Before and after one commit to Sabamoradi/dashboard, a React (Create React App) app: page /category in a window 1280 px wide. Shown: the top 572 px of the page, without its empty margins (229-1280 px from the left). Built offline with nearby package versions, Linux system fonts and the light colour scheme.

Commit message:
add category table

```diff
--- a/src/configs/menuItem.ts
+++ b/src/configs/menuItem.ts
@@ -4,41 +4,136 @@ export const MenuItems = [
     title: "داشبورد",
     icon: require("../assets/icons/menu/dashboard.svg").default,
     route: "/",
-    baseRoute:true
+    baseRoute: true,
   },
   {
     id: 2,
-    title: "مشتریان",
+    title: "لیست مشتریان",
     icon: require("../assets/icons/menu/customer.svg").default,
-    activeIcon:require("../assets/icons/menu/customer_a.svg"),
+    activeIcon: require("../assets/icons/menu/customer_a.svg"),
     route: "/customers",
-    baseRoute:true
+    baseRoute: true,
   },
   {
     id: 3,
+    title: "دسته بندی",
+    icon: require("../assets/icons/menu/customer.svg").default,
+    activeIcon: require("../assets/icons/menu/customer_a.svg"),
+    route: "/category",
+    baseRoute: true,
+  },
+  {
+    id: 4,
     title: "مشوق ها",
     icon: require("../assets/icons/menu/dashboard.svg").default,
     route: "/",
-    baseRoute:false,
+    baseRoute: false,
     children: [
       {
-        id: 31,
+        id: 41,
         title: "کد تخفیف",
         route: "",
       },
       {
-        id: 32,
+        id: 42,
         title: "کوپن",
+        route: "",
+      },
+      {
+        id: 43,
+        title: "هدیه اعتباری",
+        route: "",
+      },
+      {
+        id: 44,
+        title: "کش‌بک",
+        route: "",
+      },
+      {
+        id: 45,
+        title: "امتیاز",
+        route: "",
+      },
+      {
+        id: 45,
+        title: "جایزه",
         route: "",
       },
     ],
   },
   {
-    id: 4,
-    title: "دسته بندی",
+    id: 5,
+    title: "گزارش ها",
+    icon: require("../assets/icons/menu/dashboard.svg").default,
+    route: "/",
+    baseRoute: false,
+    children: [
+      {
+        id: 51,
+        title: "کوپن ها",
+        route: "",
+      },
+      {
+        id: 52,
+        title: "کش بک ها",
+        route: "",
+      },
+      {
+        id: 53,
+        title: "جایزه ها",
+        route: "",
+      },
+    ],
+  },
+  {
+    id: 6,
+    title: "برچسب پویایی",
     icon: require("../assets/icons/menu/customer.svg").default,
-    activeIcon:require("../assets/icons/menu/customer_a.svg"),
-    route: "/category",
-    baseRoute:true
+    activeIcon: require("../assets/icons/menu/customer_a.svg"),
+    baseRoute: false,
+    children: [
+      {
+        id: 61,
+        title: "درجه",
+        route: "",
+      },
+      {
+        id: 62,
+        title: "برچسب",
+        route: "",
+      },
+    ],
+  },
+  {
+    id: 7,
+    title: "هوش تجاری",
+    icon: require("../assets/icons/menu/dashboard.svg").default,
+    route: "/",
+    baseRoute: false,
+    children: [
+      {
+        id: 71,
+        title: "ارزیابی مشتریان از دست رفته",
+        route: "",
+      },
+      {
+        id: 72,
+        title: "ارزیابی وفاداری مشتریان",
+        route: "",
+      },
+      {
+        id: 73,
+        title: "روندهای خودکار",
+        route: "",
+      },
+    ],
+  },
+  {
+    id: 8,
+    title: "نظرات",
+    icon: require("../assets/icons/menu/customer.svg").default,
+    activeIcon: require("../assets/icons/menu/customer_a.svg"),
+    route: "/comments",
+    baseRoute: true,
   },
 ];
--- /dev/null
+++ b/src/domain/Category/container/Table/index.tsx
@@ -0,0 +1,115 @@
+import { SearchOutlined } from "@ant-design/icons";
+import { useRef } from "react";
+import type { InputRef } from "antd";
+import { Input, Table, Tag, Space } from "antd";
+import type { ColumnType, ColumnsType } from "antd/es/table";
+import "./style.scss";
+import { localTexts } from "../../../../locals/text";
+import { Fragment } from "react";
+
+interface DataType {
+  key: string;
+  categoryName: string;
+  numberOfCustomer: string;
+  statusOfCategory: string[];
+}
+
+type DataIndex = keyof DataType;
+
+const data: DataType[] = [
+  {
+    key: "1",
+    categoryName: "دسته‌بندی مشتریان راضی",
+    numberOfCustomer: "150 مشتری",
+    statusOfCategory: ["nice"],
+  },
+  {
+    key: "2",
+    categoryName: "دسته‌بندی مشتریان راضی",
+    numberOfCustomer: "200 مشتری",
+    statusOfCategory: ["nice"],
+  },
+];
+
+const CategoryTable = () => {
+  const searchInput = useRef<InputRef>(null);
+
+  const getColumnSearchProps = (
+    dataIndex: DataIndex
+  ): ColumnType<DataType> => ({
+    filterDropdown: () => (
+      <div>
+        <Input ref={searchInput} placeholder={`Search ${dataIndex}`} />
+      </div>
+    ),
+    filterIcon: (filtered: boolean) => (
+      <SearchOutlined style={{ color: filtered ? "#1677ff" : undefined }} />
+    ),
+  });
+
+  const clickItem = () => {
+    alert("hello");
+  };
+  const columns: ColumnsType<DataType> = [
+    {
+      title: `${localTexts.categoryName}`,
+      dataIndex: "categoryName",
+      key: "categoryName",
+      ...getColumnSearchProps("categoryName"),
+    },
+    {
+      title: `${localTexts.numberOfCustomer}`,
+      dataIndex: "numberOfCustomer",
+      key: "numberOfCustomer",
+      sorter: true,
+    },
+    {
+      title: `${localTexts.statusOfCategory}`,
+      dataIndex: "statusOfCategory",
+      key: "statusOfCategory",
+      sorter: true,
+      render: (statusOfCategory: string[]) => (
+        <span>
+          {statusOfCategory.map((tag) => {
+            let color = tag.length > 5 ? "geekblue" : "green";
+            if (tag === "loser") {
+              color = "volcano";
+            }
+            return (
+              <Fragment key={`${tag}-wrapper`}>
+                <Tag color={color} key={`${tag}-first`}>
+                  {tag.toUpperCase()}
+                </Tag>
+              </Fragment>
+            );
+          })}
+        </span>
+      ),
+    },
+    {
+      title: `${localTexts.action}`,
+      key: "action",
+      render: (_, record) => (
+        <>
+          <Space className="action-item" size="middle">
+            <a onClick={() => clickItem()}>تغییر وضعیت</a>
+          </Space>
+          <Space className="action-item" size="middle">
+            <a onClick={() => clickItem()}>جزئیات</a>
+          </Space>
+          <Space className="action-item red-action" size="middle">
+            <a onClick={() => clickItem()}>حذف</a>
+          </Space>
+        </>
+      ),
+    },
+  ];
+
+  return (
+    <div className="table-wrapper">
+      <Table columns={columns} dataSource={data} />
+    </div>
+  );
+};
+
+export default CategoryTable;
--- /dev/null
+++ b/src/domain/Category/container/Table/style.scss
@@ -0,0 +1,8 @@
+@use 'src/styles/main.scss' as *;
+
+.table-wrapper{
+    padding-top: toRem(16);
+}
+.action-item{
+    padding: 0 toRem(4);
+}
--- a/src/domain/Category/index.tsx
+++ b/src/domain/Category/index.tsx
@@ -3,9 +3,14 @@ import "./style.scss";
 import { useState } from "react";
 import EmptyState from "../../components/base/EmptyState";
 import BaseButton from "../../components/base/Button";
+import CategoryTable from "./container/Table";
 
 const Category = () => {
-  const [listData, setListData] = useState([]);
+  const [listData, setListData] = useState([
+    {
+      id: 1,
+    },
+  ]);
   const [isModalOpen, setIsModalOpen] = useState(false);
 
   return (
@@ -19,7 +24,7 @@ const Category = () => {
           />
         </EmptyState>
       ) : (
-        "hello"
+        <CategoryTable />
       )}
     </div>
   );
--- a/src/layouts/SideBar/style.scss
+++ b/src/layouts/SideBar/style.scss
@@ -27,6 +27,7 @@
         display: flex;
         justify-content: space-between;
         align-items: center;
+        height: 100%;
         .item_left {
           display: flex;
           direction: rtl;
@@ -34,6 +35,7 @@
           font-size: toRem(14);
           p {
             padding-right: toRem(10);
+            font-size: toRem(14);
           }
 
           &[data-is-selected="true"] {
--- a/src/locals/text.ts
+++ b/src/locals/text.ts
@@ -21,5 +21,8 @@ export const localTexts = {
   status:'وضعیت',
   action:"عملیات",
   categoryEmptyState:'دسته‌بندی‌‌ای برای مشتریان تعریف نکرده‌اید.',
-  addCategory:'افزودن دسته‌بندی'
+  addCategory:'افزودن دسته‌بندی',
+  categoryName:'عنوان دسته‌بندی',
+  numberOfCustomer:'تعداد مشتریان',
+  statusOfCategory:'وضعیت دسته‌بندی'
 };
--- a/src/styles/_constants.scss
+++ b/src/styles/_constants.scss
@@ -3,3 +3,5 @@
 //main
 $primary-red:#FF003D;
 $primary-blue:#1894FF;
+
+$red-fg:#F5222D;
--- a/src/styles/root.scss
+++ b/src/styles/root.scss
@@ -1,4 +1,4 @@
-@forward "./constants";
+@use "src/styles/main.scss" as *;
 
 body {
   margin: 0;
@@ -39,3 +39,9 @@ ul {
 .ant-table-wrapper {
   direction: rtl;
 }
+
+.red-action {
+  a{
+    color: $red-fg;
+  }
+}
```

Task to carry out:
Copy each line of the preceding material that contains "numberOfCustomer".

Solution to this problem:
+  numberOfCustomer: string;
+    numberOfCustomer: "150 مشتری",
+    numberOfCustomer: "200 مشتری",
+      title: `${localTexts.numberOfCustomer}`,
+      dataIndex: "numberOfCustomer",
+      key: "numberOfCustomer",
+  numberOfCustomer:'تعداد مشتریان',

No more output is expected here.